#### PROVIDED DATA
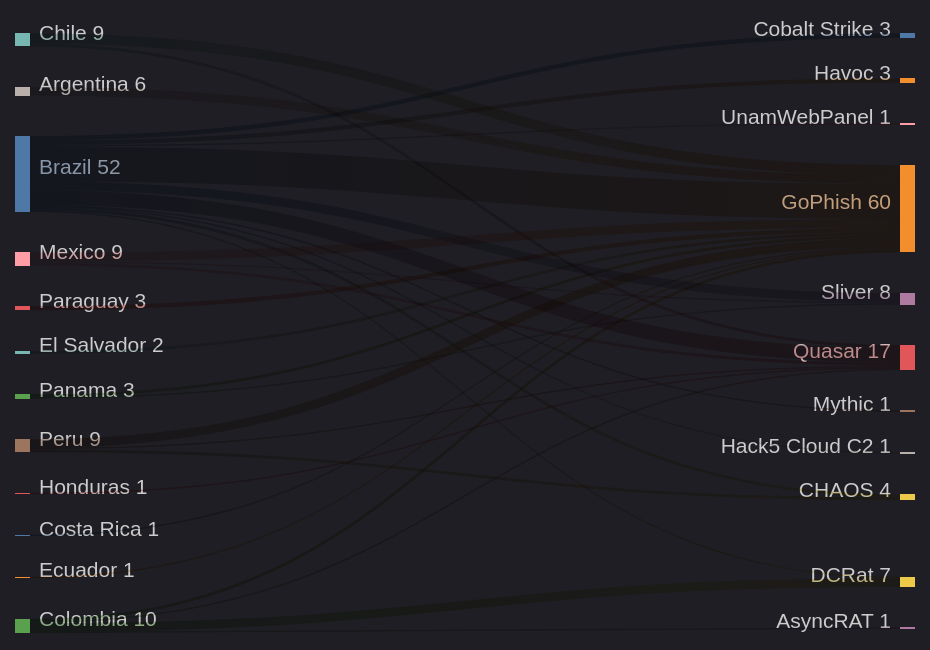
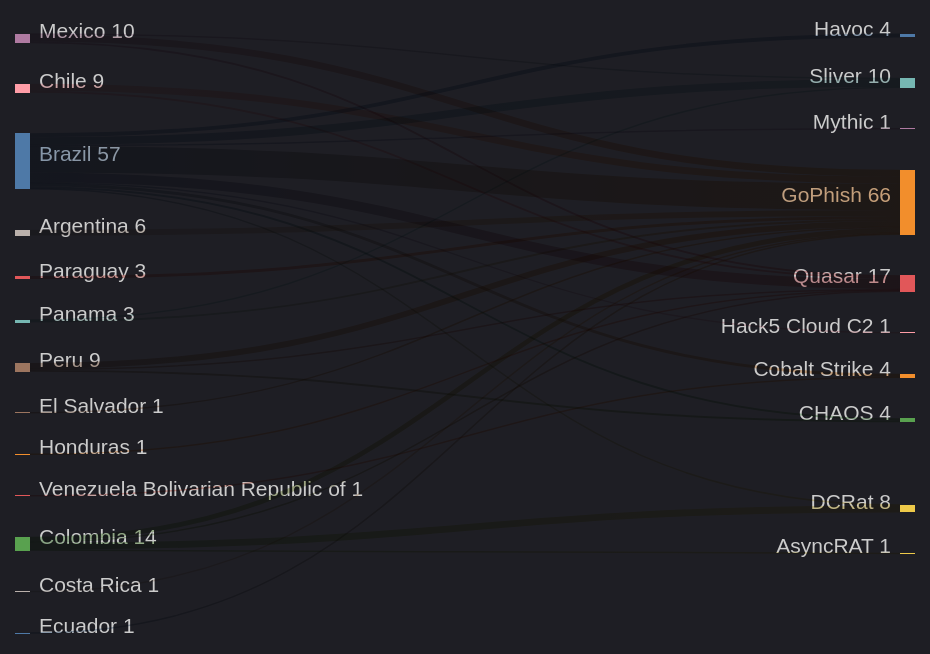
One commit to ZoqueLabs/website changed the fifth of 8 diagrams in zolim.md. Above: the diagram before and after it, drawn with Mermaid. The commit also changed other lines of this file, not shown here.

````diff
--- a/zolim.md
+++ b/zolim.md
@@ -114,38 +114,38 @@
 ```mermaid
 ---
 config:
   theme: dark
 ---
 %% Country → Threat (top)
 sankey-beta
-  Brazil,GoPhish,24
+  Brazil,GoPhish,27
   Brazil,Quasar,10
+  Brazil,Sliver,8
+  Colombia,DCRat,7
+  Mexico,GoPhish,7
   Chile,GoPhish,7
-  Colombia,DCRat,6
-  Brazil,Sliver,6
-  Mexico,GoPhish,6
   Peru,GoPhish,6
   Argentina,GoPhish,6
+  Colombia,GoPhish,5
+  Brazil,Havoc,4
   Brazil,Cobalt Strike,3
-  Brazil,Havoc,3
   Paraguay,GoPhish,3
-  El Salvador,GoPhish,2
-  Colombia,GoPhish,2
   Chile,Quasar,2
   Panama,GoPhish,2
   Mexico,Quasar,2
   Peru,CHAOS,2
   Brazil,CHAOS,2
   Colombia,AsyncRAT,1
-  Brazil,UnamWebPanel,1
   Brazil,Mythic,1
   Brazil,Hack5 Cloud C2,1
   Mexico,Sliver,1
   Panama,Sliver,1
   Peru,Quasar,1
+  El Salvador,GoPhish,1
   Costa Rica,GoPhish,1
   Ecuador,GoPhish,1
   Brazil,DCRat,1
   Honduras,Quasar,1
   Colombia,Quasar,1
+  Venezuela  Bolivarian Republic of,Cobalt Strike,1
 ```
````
########
▶ ASSIGNED TASK:
Return every line from the records above that holds the word "Colombia".

▶ ANSWER FOR THIS EXERCISE:
+  Colombia,DCRat,7
-  Colombia,DCRat,6
+  Colombia,GoPhish,5
-  Colombia,GoPhish,2
   Colombia,AsyncRAT,1
   Colombia,Quasar,1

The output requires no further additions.